EXERCISE INSTRUCTIONS:
Each and every line below goes into your answer unchanged, but leave out the images.

RECORDS:
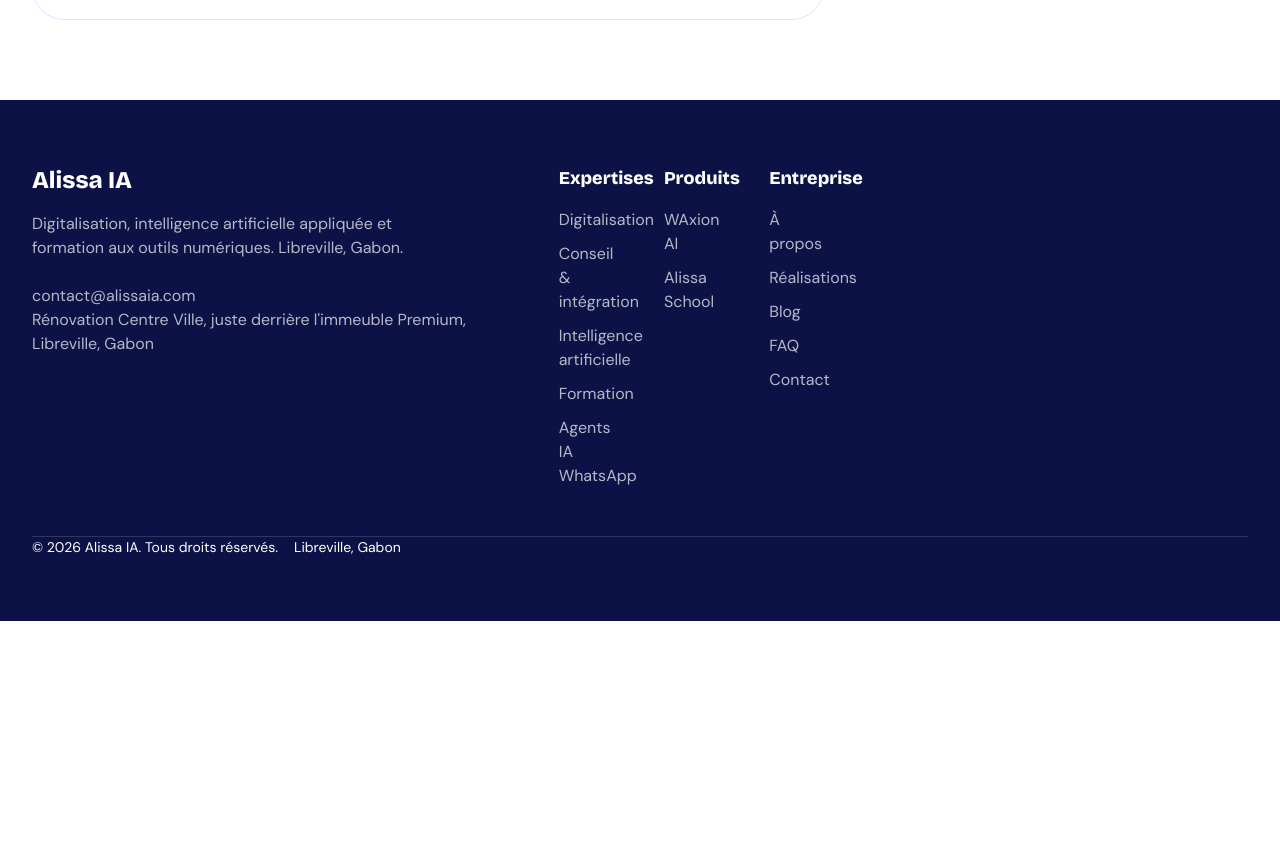
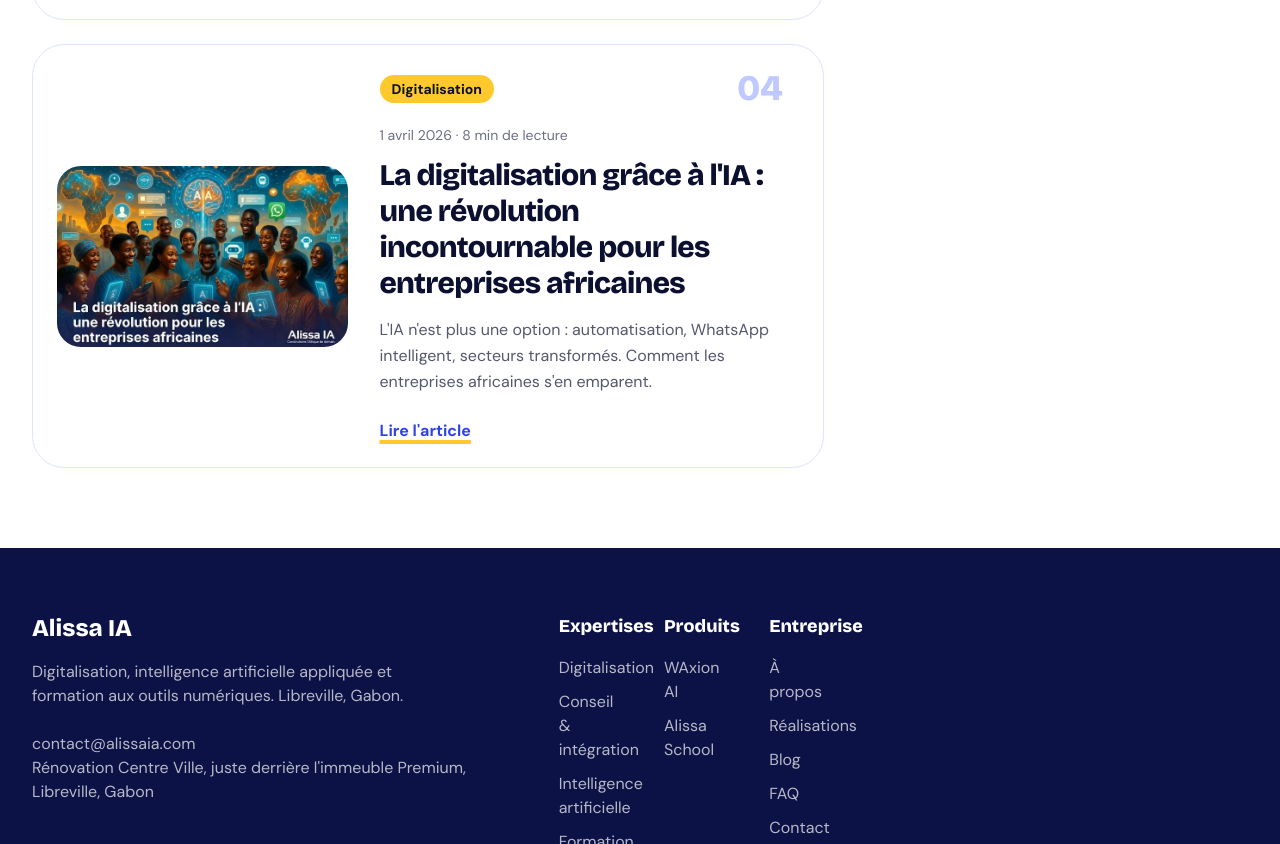
Before and after one commit to samnklcf/alissa-site, a plain HTML site: page blog/alissa-school-top-10-station-f.html in a window 1280 px wide. Shown: the part 6217-7061 px from the top of the page. Before the commit the page ends 6838 px from the top, so only its background shows below. Drawn offline with nearby package versions, Linux system fonts and the light colour scheme.

Commit message:
Blog : visuel digitalisation ajouté aux articles similaires de l'article Station F
Co-Authored-By: Claude Code <noreply@anthropic.com>

```diff
--- a/blog/alissa-school-top-10-station-f.html
+++ b/blog/alissa-school-top-10-station-f.html
@@ -89,7 +89,12 @@
 <div class="md:col-span-7 md:pr-4"><div class="flex items-center justify-between gap-4"><span class="rounded-full bg-sun-400 px-3 py-1 text-sm font-bold">Éducation</span><span class="font-display text-4xl font-extrabold text-brand-200">02</span></div>
 <p class="mt-4 text-sm text-ink/60"><time datetime="2026-04-01">1 avril 2026</time> · 10 min de lecture</p>
 <h2 class="mt-3 text-2xl font-extrabold leading-tight sm:text-3xl"><a class="transition hover:text-brand-700" href="../blog/alissa-school-pourquoi-l-education-actuelle-echoue.html">Alissa School : pourquoi l'éducation actuelle échoue, et comment l'IA peut réellement corriger le système</a></h2>
-<p class="mt-4 leading-relaxed text-ink/70">L'école traditionnelle peine à répondre aux besoins individuels des élèves. L'IA permet une personnalisation réelle, un suivi continu et une motivation accrue.</p><p class="mt-6"><a class="link-u" href="../blog/alissa-school-pourquoi-l-education-actuelle-echoue.html">Lire l'article</a></p></div></article></div></div></article>
+<p class="mt-4 leading-relaxed text-ink/70">L'école traditionnelle peine à répondre aux besoins individuels des élèves. L'IA permet une personnalisation réelle, un suivi continu et une motivation accrue.</p><p class="mt-6"><a class="link-u" href="../blog/alissa-school-pourquoi-l-education-actuelle-echoue.html">Lire l'article</a></p></div></article><article class="mt-6 grid gap-8 overflow-hidden rounded-[2rem] border border-brand-100 bg-white p-4 sm:p-6 md:grid-cols-12 md:items-center">
+<a href="../blog/la-digitalisation-grace-a-l-intelligence-artificielle.html" class="md:col-span-5" tabindex="-1" aria-hidden="true"><div class="aspect-[16/10] overflow-hidden rounded-3xl bg-brand-50"><img src="../assets/img/blog-digitalisation.webp" width="676" height="454" alt="Illustration de l'article : La digitalisation grâce à l'IA : une révolution incontournable pour les entreprises africaines" class="h-full w-full object-cover" loading="lazy" decoding="async"></div></a>
+<div class="md:col-span-7 md:pr-4"><div class="flex items-center justify-between gap-4"><span class="rounded-full bg-sun-400 px-3 py-1 text-sm font-bold">Digitalisation</span><span class="font-display text-4xl font-extrabold text-brand-200">04</span></div>
+<p class="mt-4 text-sm text-ink/60"><time datetime="2026-04-01">1 avril 2026</time> · 8 min de lecture</p>
+<h2 class="mt-3 text-2xl font-extrabold leading-tight sm:text-3xl"><a class="transition hover:text-brand-700" href="../blog/la-digitalisation-grace-a-l-intelligence-artificielle.html">La digitalisation grâce à l'IA : une révolution incontournable pour les entreprises africaines</a></h2>
+<p class="mt-4 leading-relaxed text-ink/70">L'IA n'est plus une option : automatisation, WhatsApp intelligent, secteurs transformés. Comment les entreprises africaines s'en emparent.</p><p class="mt-6"><a class="link-u" href="../blog/la-digitalisation-grace-a-l-intelligence-artificielle.html">Lire l'article</a></p></div></article></div></div></article>
 <aside class="lg:col-span-4"><div class="space-y-6 lg:sticky lg:top-28">
 <nav aria-label="Sommaire" class="hidden rounded-3xl border border-brand-100 p-6 lg:block"><p class="font-display text-lg font-bold">Sommaire</p><ol class="mt-3 text-[0.95rem]"><li><a class="block rounded-lg px-3 py-2 text-ink/80 transition hover:bg-brand-50 hover:text-brand-700" href="#programme">1. Ce que représente ce classement</a></li><li><a class="block rounded-lg px-3 py-2 text-ink/80 transition hover:bg-brand-50 hover:text-brand-700" href="#probleme">2. Le problème qui nous a poussés à construire</a></li><li><a class="block rounded-lg px-3 py-2 text-ink/80 transition hover:bg-brand-50 hover:text-brand-700" href="#produit">3. Un tuteur IA qui suit le programme gabonais</a></li><li><a class="block rounded-lg px-3 py-2 text-ink/80 transition hover:bg-brand-50 hover:text-brand-700" href="#pari">4. Le pari derrière</a></li><li><a class="block rounded-lg px-3 py-2 text-ink/80 transition hover:bg-brand-50 hover:text-brand-700" href="#suite">5. Ce que ce classement change</a></li></ol></nav>
 <div class="rounded-3xl bg-mist p-6"><p class="font-display text-lg font-bold">Alissa School</p><p class="mt-2 text-ink/80">Tuteur IA aligné sur le programme gabonais, de la 6ᵉ à la Terminale. 18 550 FCFA par an.</p><p class="mt-4"><a href="../produits.html#alissa-school" class="btn btn-dark">Découvrir Alissa School</a></p></div>
```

TASK SOLUTION:
Before and after one commit to samnklcf/alissa-site, a plain HTML site: page blog/alissa-school-top-10-station-f.html in a window 1280 px wide. Shown: the part 6217-7061 px from the top of the page. Before the commit the page ends 6838 px from the top, so only its background shows below. Drawn offline with nearby package versions, Linux system fonts and the light colour scheme.

Commit message:
Blog : visuel digitalisation ajouté aux articles similaires de l'article Station F
Co-Authored-By: Claude Code <noreply@anthropic.com>

```diff
--- a/blog/alissa-school-top-10-station-f.html
+++ b/blog/alissa-school-top-10-station-f.html
@@ -89,7 +89,12 @@
 <div class="md:col-span-7 md:pr-4"><div class="flex items-center justify-between gap-4"><span class="rounded-full bg-sun-400 px-3 py-1 text-sm font-bold">Éducation</span><span class="font-display text-4xl font-extrabold text-brand-200">02</span></div>
 <p class="mt-4 text-sm text-ink/60"><time datetime="2026-04-01">1 avril 2026</time> · 10 min de lecture</p>
 <h2 class="mt-3 text-2xl font-extrabold leading-tight sm:text-3xl"><a class="transition hover:text-brand-700" href="../blog/alissa-school-pourquoi-l-education-actuelle-echoue.html">Alissa School : pourquoi l'éducation actuelle échoue, et comment l'IA peut réellement corriger le système</a></h2>
-<p class="mt-4 leading-relaxed text-ink/70">L'école traditionnelle peine à répondre aux besoins individuels des élèves. L'IA permet une personnalisation réelle, un suivi continu et une motivation accrue.</p><p class="mt-6"><a class="link-u" href="../blog/alissa-school-pourquoi-l-education-actuelle-echoue.html">Lire l'article</a></p></div></article></div></div></article>
+<p class="mt-4 leading-relaxed text-ink/70">L'école traditionnelle peine à répondre aux besoins individuels des élèves. L'IA permet une personnalisation réelle, un suivi continu et une motivation accrue.</p><p class="mt-6"><a class="link-u" href="../blog/alissa-school-pourquoi-l-education-actuelle-echoue.html">Lire l'article</a></p></div></article><article class="mt-6 grid gap-8 overflow-hidden rounded-[2rem] border border-brand-100 bg-white p-4 sm:p-6 md:grid-cols-12 md:items-center">
+<a href="../blog/la-digitalisation-grace-a-l-intelligence-artificielle.html" class="md:col-span-5" tabindex="-1" aria-hidden="true"><div class="aspect-[16/10] overflow-hidden rounded-3xl bg-brand-50"><img src="../assets/img/blog-digitalisation.webp" width="676" height="454" alt="Illustration de l'article : La digitalisation grâce à l'IA : une révolution incontournable pour les entreprises africaines" class="h-full w-full object-cover" loading="lazy" decoding="async"></div></a>
+<div class="md:col-span-7 md:pr-4"><div class="flex items-center justify-between gap-4"><span class="rounded-full bg-sun-400 px-3 py-1 text-sm font-bold">Digitalisation</span><span class="font-display text-4xl font-extrabold text-brand-200">04</span></div>
+<p class="mt-4 text-sm text-ink/60"><time datetime="2026-04-01">1 avril 2026</time> · 8 min de lecture</p>
+<h2 class="mt-3 text-2xl font-extrabold leading-tight sm:text-3xl"><a class="transition hover:text-brand-700" href="../blog/la-digitalisation-grace-a-l-intelligence-artificielle.html">La digitalisation grâce à l'IA : une révolution incontournable pour les entreprises africaines</a></h2>
+<p class="mt-4 leading-relaxed text-ink/70">L'IA n'est plus une option : automatisation, WhatsApp intelligent, secteurs transformés. Comment les entreprises africaines s'en emparent.</p><p class="mt-6"><a class="link-u" href="../blog/la-digitalisation-grace-a-l-intelligence-artificielle.html">Lire l'article</a></p></div></article></div></div></article>
 <aside class="lg:col-span-4"><div class="space-y-6 lg:sticky lg:top-28">
 <nav aria-label="Sommaire" class="hidden rounded-3xl border border-brand-100 p-6 lg:block"><p class="font-display text-lg font-bold">Sommaire</p><ol class="mt-3 text-[0.95rem]"><li><a class="block rounded-lg px-3 py-2 text-ink/80 transition hover:bg-brand-50 hover:text-brand-700" href="#programme">1. Ce que représente ce classement</a></li><li><a class="block rounded-lg px-3 py-2 text-ink/80 transition hover:bg-brand-50 hover:text-brand-700" href="#probleme">2. Le problème qui nous a poussés à construire</a></li><li><a class="block rounded-lg px-3 py-2 text-ink/80 transition hover:bg-brand-50 hover:text-brand-700" href="#produit">3. Un tuteur IA qui suit le programme gabonais</a></li><li><a class="block rounded-lg px-3 py-2 text-ink/80 transition hover:bg-brand-50 hover:text-brand-700" href="#pari">4. Le pari derrière</a></li><li><a class="block rounded-lg px-3 py-2 text-ink/80 transition hover:bg-brand-50 hover:text-brand-700" href="#suite">5. Ce que ce classement change</a></li></ol></nav>
 <div class="rounded-3xl bg-mist p-6"><p class="font-display text-lg font-bold">Alissa School</p><p class="mt-2 text-ink/80">Tuteur IA aligné sur le programme gabonais, de la 6ᵉ à la Terminale. 18 550 FCFA par an.</p><p class="mt-4"><a href="../produits.html#alissa-school" class="btn btn-dark">Découvrir Alissa School</a></p></div>
```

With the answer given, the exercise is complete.